--- Work instructions ---
Pictures are to be dropped from the copy. Retype the listing exactly.

--- Available data ---
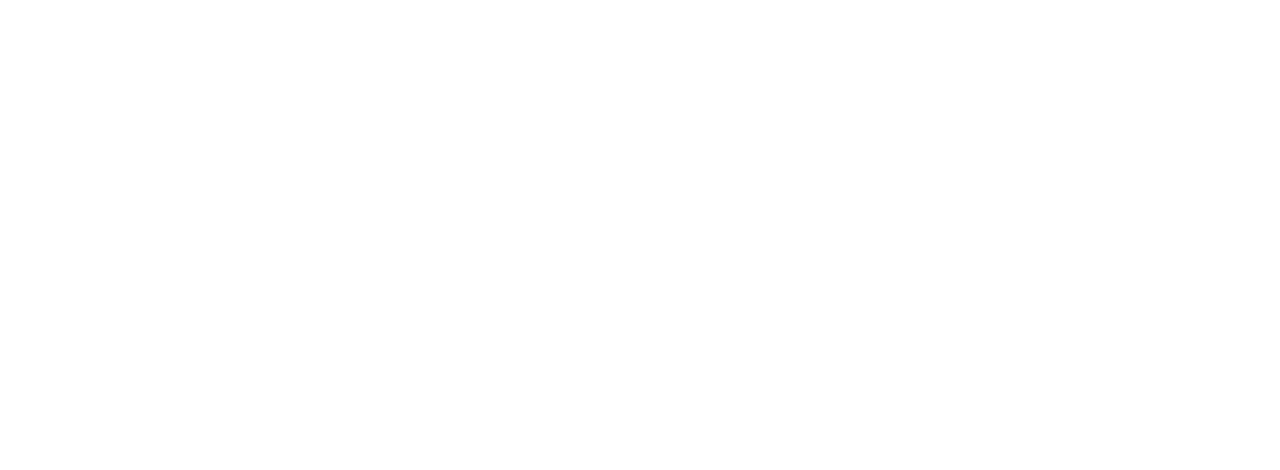
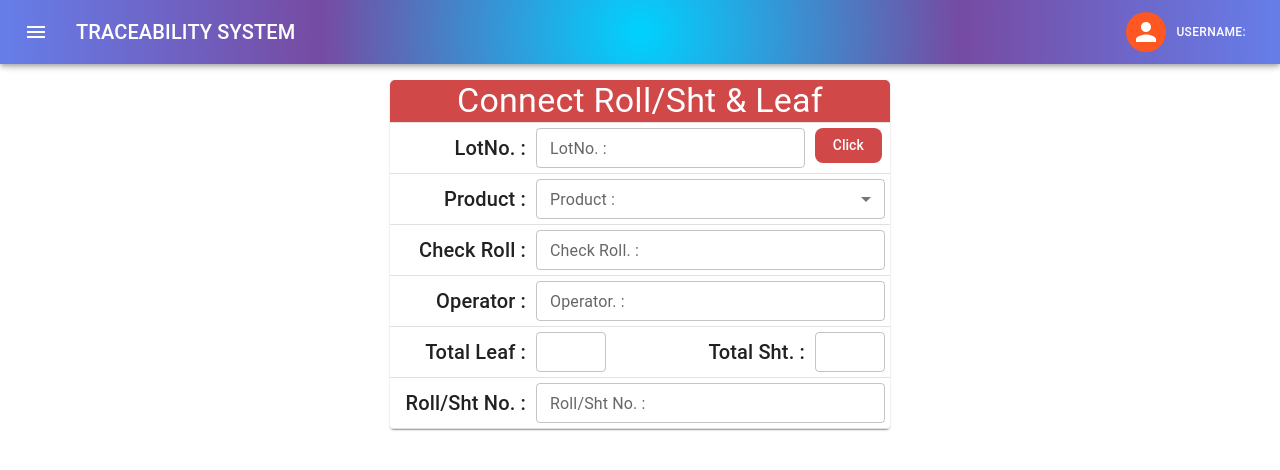
Before and after one commit to milk953/TraceabilitySystem, a React (Vite) app: page /ScanSMTRoollSht in a window 1280 px wide. Before the commit this address had no page. Shown: the top 470 px of the page. Built offline with nearby package versions, Linux system fonts and the light colour scheme; no server answers.

Commit message:
may add page ScanSMTRoollSht

```diff
--- a/package.json
+++ b/package.json
@@ -38,6 +38,6 @@
     "eslint-plugin-react": "^7.33.2",
     "eslint-plugin-react-hooks": "^4.6.0",
     "eslint-plugin-react-refresh": "^0.4.5",
-    "vite": "^5.2.3"
+    "vite": "^5.2.11"
   }
 }
--- a/src/App.jsx
+++ b/src/App.jsx
@@ -4,7 +4,8 @@
 import Sheet_Master from "./Page/Sheet Structure Master/SheetMaster";
 import Serial_Master from "./Page/Serial Structure Master/SerialMaster";
 import Product_master from "./Page/Product Master/ProductMaster";
-// import Login from "./Login/Login"; #LOGIN PAGE
+import ScanSMTRoollSht from "./Page/Scan SMTRoollSht/ScanSMTRoollSht";
+import Login from "./Login/Login";
 import axios from "axios";
 
 const backendUrl = "http://localhost:3080";
@@ -14,9 +15,11 @@
     <StrictMode>
       <BrowserRouter>
         <Routes>
+        <Route path="/" element={<Login />} />
           <Route path="/SheetMaster" element={<Sheet_Master />} />
           <Route path="/SerialMaster" element={<Serial_Master />} />
           <Route path="/ProductMaster" element={<Product_master />} />
+          <Route path="/ScanSMTRoollSht" element={<ScanSMTRoollSht />} />
         </Routes>
       </BrowserRouter>
     </StrictMode>
--- /dev/null
+++ b/src/Page/Scan SMTRoollSht/ScanSMTRoollSht.jsx
@@ -0,0 +1,127 @@
+import React from "react";
+import {
+  TextField,
+  Card,
+  Table,
+  TableCell,
+  TableBody,
+  TableRow,
+  TableHead,
+  TableContainer,
+  Paper,
+  Typography,
+  Button,
+  Select,
+  MenuItem,
+  FormControl,
+  InputLabel,
+} from "@mui/material";
+import "/src/Page/Scan SMTRoollSht/ScanSmt.css";
+import Hearder from "../Header/Hearder";
+function ScanSMTRoollSht() {
+  return (
+    <div>
+      <Hearder />
+      <h1>ScanSMTRoollSht</h1>
+      <Table className="ScanSMT" component={Paper}>
+        <TableHead>
+          <TableCell colSpan={4} align="center">
+            <Typography variant="h4">Connect Roll/Sht & Leaf</Typography>
+          </TableCell>
+        </TableHead>
+        <TableBody>
+        <TableRow>
+          <TableCell align="right">
+            <Typography variant="h6">LotNo. :</Typography>
+          </TableCell>
+          <TableCell colSpan={2}>
+            <TextField id="FamTo" size="small" label="LotNo. : " fullWidth></TextField>
+          </TableCell>
+          <TableCell >
+            <button className="BtLotno"> Click</button>
+          </TableCell>
+        </TableRow>
+        <TableRow>
+          <TableCell align="right">
+            <Typography variant="h6">Product :</Typography>
+          </TableCell>
+          <TableCell colSpan={3}>
+            <FormControl fullWidth>
+              <InputLabel id="demo-simple-select-label" size="small">
+                Product :
+              </InputLabel>
+              <Select size="small" label="Product :">
+                <MenuItem value={10}>Ten</MenuItem>
+                <MenuItem value={20}>Twenty</MenuItem>
+                <MenuItem value={30}>Thirty</MenuItem>
+              </Select>
+            </FormControl>
+          </TableCell>
+        </TableRow>
+        <TableRow>
+          <TableCell align="right">
+            <Typography variant="h6">Check Roll :</Typography>
+          </TableCell>
+          <TableCell colSpan={3}>
+            <TextField
+              id="FamTo"
+              size="small"
+              label="Check Roll. :"
+              fullWidth
+            ></TextField>
+          </TableCell>
+        </TableRow>
+        <TableRow>
+          <TableCell align="right">
+            <Typography variant="h6">Operator :</Typography>
+          </TableCell>
+          <TableCell colSpan={3}>
+            <TextField
+              id="FamTo"
+              size="small"
+              label="Operator. :"
+              fullWidth
+            ></TextField>
+          </TableCell>
+        </TableRow>
+        <TableRow>
+          <TableCell align="right">
+            <Typography variant="h6">Total Leaf :</Typography>
+          </TableCell>
+          <TableCell >
+            <TextField
+              id="FamTo"
+              size="small"
+              style={{width:'70px'}}
+            ></TextField>
+          </TableCell>
+          <TableCell align="right" >
+            <Typography variant="h6">Total Sht. :</Typography>
+          </TableCell>
+          <TableCell   style={{width:'70px'}}>
+            <TextField
+              id="FamTo"
+              size="small"
+              fullWidth
+            ></TextField>
+          </TableCell>
+        </TableRow>
+        <TableRow>
+        <TableCell align="right">
+            <Typography variant="h6">Roll/Sht No. :</Typography>
+          </TableCell>
+          <TableCell colSpan={3}>
+            <TextField
+              id="FamTo"
+              size="small"
+              label="Roll/Sht No. :"
+              fullWidth
+            ></TextField>
+          </TableCell>
+        </TableRow>
+        </TableBody>
+      </Table>
+    </div>
+  );
+}
+export default ScanSMTRoollSht;
--- /dev/null
+++ b/src/Page/Scan SMTRoollSht/ScanSmt.css
@@ -0,0 +1,22 @@
+/* style={{margin: 'auto',width:'400px' }} */
+.ScanSMT{
+    margin: auto;
+    width: 500px !important;
+
+}
+
+.ScanSMT th{
+    padding: 0px !important;
+    background-color: #D04848 !important ;
+    border-radius: 5px  5px 0 0!important;
+    color: #fff;
+}
+
+.ScanSMT td{
+    padding: 5px 5px 5px 5px!important;
+    /* margin: 10px !important; */
+}
+
+.BtLotno{
+    background-color: #D04848 !important ;
+}
```
Also changed, not shown: 1 other file (tests, documents, lock files or other folders).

--- Output of the task ---
Before and after one commit to milk953/TraceabilitySystem, a React (Vite) app: page /ScanSMTRoollSht in a window 1280 px wide. Before the commit this address had no page. Shown: the top 470 px of the page. Built offline with nearby package versions, Linux system fonts and the light colour scheme; no server answers.

Commit message:
may add page ScanSMTRoollSht

```diff
--- a/package.json
+++ b/package.json
@@ -38,6 +38,6 @@
     "eslint-plugin-react": "^7.33.2",
     "eslint-plugin-react-hooks": "^4.6.0",
     "eslint-plugin-react-refresh": "^0.4.5",
-    "vite": "^5.2.3"
+    "vite": "^5.2.11"
   }
 }
--- a/src/App.jsx
+++ b/src/App.jsx
@@ -4,7 +4,8 @@
 import Sheet_Master from "./Page/Sheet Structure Master/SheetMaster";
 import Serial_Master from "./Page/Serial Structure Master/SerialMaster";
 import Product_master from "./Page/Product Master/ProductMaster";
-// import Login from "./Login/Login"; #LOGIN PAGE
+import ScanSMTRoollSht from "./Page/Scan SMTRoollSht/ScanSMTRoollSht";
+import Login from "./Login/Login";
 import axios from "axios";
 
 const backendUrl = "http://localhost:3080";
@@ -14,9 +15,11 @@
     <StrictMode>
       <BrowserRouter>
         <Routes>
+        <Route path="/" element={<Login />} />
           <Route path="/SheetMaster" element={<Sheet_Master />} />
           <Route path="/SerialMaster" element={<Serial_Master />} />
           <Route path="/ProductMaster" element={<Product_master />} />
+          <Route path="/ScanSMTRoollSht" element={<ScanSMTRoollSht />} />
         </Routes>
       </BrowserRouter>
     </StrictMode>
--- /dev/null
+++ b/src/Page/Scan SMTRoollSht/ScanSMTRoollSht.jsx
@@ -0,0 +1,127 @@
+import React from "react";
+import {
+  TextField,
+  Card,
+  Table,
+  TableCell,
+  TableBody,
+  TableRow,
+  TableHead,
+  TableContainer,
+  Paper,
+  Typography,
+  Button,
+  Select,
+  MenuItem,
+  FormControl,
+  InputLabel,
+} from "@mui/material";
+import "/src/Page/Scan SMTRoollSht/ScanSmt.css";
+import Hearder from "../Header/Hearder";
+function ScanSMTRoollSht() {
+  return (
+    <div>
+      <Hearder />
+      <h1>ScanSMTRoollSht</h1>
+      <Table className="ScanSMT" component={Paper}>
+        <TableHead>
+          <TableCell colSpan={4} align="center">
+            <Typography variant="h4">Connect Roll/Sht & Leaf</Typography>
+          </TableCell>
+        </TableHead>
+        <TableBody>
+        <TableRow>
+          <TableCell align="right">
+            <Typography variant="h6">LotNo. :</Typography>
+          </TableCell>
+          <TableCell colSpan={2}>
+            <TextField id="FamTo" size="small" label="LotNo. : " fullWidth></TextField>
+          </TableCell>
+          <TableCell >
+            <button className="BtLotno"> Click</button>
+          </TableCell>
+        </TableRow>
+        <TableRow>
+          <TableCell align="right">
+            <Typography variant="h6">Product :</Typography>
+          </TableCell>
+          <TableCell colSpan={3}>
+            <FormControl fullWidth>
+              <InputLabel id="demo-simple-select-label" size="small">
+                Product :
+              </InputLabel>
+              <Select size="small" label="Product :">
+                <MenuItem value={10}>Ten</MenuItem>
+                <MenuItem value={20}>Twenty</MenuItem>
+                <MenuItem value={30}>Thirty</MenuItem>
+              </Select>
+            </FormControl>
+          </TableCell>
+        </TableRow>
+        <TableRow>
+          <TableCell align="right">
+            <Typography variant="h6">Check Roll :</Typography>
+          </TableCell>
+          <TableCell colSpan={3}>
+            <TextField
+              id="FamTo"
+              size="small"
+              label="Check Roll. :"
+              fullWidth
+            ></TextField>
+          </TableCell>
+        </TableRow>
+        <TableRow>
+          <TableCell align="right">
+            <Typography variant="h6">Operator :</Typography>
+          </TableCell>
+          <TableCell colSpan={3}>
+            <TextField
+              id="FamTo"
+              size="small"
+              label="Operator. :"
+              fullWidth
+            ></TextField>
+          </TableCell>
+        </TableRow>
+        <TableRow>
+          <TableCell align="right">
+            <Typography variant="h6">Total Leaf :</Typography>
+          </TableCell>
+          <TableCell >
+            <TextField
+              id="FamTo"
+              size="small"
+              style={{width:'70px'}}
+            ></TextField>
+          </TableCell>
+          <TableCell align="right" >
+            <Typography variant="h6">Total Sht. :</Typography>
+          </TableCell>
+          <TableCell   style={{width:'70px'}}>
+            <TextField
+              id="FamTo"
+              size="small"
+              fullWidth
+            ></TextField>
+          </TableCell>
+        </TableRow>
+        <TableRow>
+        <TableCell align="right">
+            <Typography variant="h6">Roll/Sht No. :</Typography>
+          </TableCell>
+          <TableCell colSpan={3}>
+            <TextField
+              id="FamTo"
+              size="small"
+              label="Roll/Sht No. :"
+              fullWidth
+            ></TextField>
+          </TableCell>
+        </TableRow>
+        </TableBody>
+      </Table>
+    </div>
+  );
+}
+export default ScanSMTRoollSht;
--- /dev/null
+++ b/src/Page/Scan SMTRoollSht/ScanSmt.css
@@ -0,0 +1,22 @@
+/* style={{margin: 'auto',width:'400px' }} */
+.ScanSMT{
+    margin: auto;
+    width: 500px !important;
+
+}
+
+.ScanSMT th{
+    padding: 0px !important;
+    background-color: #D04848 !important ;
+    border-radius: 5px  5px 0 0!important;
+    color: #fff;
+}
+
+.ScanSMT td{
+    padding: 5px 5px 5px 5px!important;
+    /* margin: 10px !important; */
+}
+
+.BtLotno{
+    background-color: #D04848 !important ;
+}
```
Also changed, not shown: 1 other file (tests, documents, lock files or other folders).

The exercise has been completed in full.